“Our original high-pressure sodium lighting wasted an enormous amount of energy,” said Justin Clapick, co-owner. “It also produced way too much heat and waste for the intensive nature of growing indoors.”
Converting to LEDs, which produce minimal heat, allowed Deschutes Growery to put lights very close to the plants throughout its vegetative, flower and clone rooms. Combined with an innovative mobile racking system that has up to four levels of plants growing per room, the LEDs enable a high level of bio-density, while achieving a lighting power density of less than 20 watts per square foot in some areas.
“We’re growing a 10,000-square-foot canopy in an 8,000-square-foot building,” Clapick said. “That 8,000 square feet includes everything from our flower, mother and clone rooms. LEDs not only save us energy, they save on real estate, which is significant.”
Deschutes Growery was also among the first in their industry to use new LED technology that optimizes the wavelength of the light for the different stages of a cannabis plant’s growth cycle. “We use full-spectrum LEDs in the flower stage and a blue spectrum for vegetative and cloning stages. We also installed dimmers that adjust the light level to exactly what the plants need at specific times of growth. It’s all controlled by a computer, making operation simpler.”
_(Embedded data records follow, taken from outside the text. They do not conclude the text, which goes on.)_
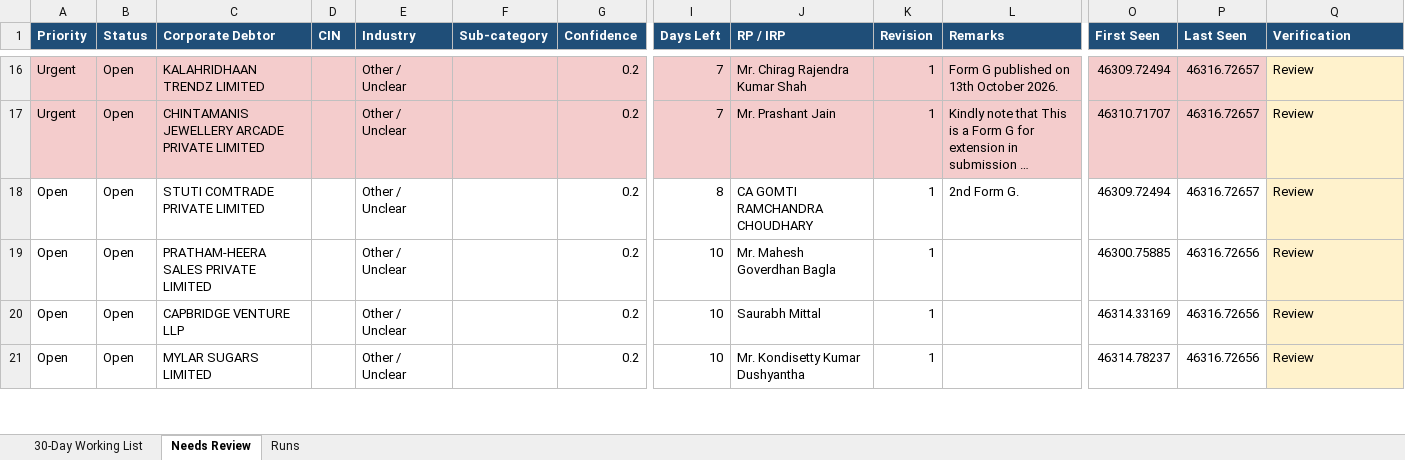
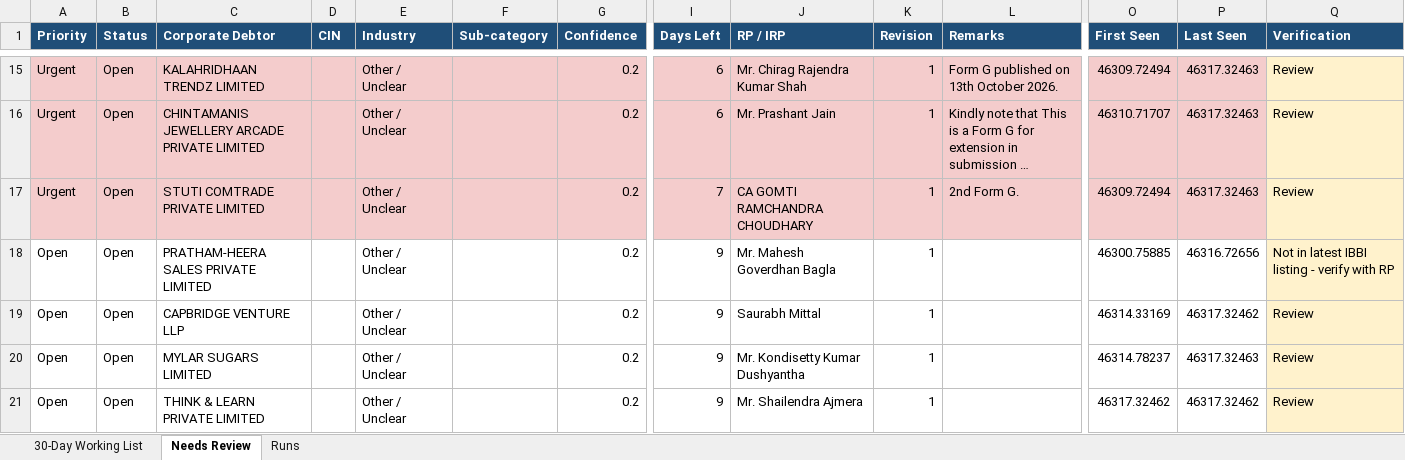
Before and after one commit to Raksham97/cirp-eoi-monitor, an Excel workbook: docs/cirp-eoi-monitor.xlsx, sheet Needs Review, drawn as a sheet; only a part is shown, gaps mark what is left out; long unchanged cells end in …; values as stored, in another font and other column widths than the file's, no borders; addresses are those after the commit; rows hold the shown columns only; the diff covers the shown part only; the diff names each change by its address in the sheet, - before the commit and + after, or states it on an @@ line.

```diff
--- a/docs/cirp-eoi-monitor.xlsx (sheet Needs Review)
+++ b/docs/cirp-eoi-monitor.xlsx (sheet Needs Review)
-I15:I16 (Days Left): 7
+I15:I16 (Days Left): 6
-P15:P17 (Last Seen): 46316.72657
+P15:P17 (Last Seen): 46317.32463
-A17 (Priority): Open
+A17 (Priority): Urgent
-A17:G17 fill: none
+A17:G17 fill: #F4CCCC
-I17 (Days Left): 8
+I17 (Days Left): 7
-I17:L17 fill: none
+I17:L17 fill: #F4CCCC
-O17:P17 fill: none
+O17:P17 fill: #F4CCCC
-I18:I20 (Days Left): 10
+I18:I20 (Days Left): 9
-Q18 (Verification): Review
+Q18 (Verification): Not in latest IBBI listing - verify with RP
-P19 (Last Seen): 46316.72656
+P19 (Last Seen): 46317.32462
-P20 (Last Seen): 46316.72656
+P20 (Last Seen): 46317.32463
+row 21: Open | Open | THINK & LEARN PRIVATE LIMITED |  | Other / Unclear |  | 0.2 | 9 | Mr. Shailendra Ajmera | 1 |  | 46317.32462 | 46317.32462 | Review
```
Also changed, not shown: 1 added row, 3 removed rows and 51 edited cells elsewhere in this sheet, sheet 30-Day Working List, sheet Runs, 6 other files.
The lighting project cost $928,330, and Deschutes Growery received $386,040 in cash incentives from Energy Trust of Oregon based on the energy savings. The company expects to save $192,000 in annual energy cost, so the investment should pay for itself in less than three years. “That doesn’t even count what we’re saving on light bulb replacement costs because LEDs last at least 10 years rather than one year,” said Clapick.
The cannabis producer also boasts a 56.4-kilowatt roof-mounted solar electric system installed by the building owner. “We’re fortunate to have great business partners who believe in our story and are just as committed to sustainability as we are,” said Clapick. Energy Trust provided a $46,500 cash incentive for the solar system, which produces an estimated 64,000 kilowatt hours a year.
For more information:
Energy Trust of Oregon